Top of Records to use

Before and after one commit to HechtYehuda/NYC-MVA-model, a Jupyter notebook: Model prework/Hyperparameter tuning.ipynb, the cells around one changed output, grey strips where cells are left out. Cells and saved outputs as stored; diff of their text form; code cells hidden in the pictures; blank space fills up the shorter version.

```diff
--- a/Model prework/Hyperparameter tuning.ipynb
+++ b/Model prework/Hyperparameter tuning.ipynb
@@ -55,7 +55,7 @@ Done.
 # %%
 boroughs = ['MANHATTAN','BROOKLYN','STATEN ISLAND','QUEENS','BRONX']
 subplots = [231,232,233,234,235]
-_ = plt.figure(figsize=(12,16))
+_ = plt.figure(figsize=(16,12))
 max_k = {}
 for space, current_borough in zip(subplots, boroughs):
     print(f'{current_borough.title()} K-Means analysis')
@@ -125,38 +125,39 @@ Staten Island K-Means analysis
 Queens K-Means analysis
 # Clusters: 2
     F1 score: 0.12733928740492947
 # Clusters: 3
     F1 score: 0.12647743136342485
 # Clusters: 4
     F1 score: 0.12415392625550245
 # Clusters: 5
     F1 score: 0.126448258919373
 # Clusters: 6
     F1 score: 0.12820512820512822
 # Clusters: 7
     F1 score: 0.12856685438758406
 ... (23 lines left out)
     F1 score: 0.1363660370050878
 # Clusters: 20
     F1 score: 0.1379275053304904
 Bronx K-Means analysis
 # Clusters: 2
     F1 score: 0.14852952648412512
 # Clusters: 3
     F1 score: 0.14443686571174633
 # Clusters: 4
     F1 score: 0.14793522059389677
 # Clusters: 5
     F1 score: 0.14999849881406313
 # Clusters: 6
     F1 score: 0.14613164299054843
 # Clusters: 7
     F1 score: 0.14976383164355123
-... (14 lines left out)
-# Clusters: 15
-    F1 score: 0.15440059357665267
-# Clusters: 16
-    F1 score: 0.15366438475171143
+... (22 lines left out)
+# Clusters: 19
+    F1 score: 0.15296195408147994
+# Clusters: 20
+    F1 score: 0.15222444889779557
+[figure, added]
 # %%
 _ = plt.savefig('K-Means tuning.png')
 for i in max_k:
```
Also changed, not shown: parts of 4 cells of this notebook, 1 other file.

Bottom of Records to use

* **How to complete this task**
Your response should be made up of the lines in the data that contain the word "boroughs".

* **Result of this exercise**
 boroughs = ['MANHATTAN','BROOKLYN','STATEN ISLAND','QUEENS','BRONX']
 for space, current_borough in zip(subplots, boroughs):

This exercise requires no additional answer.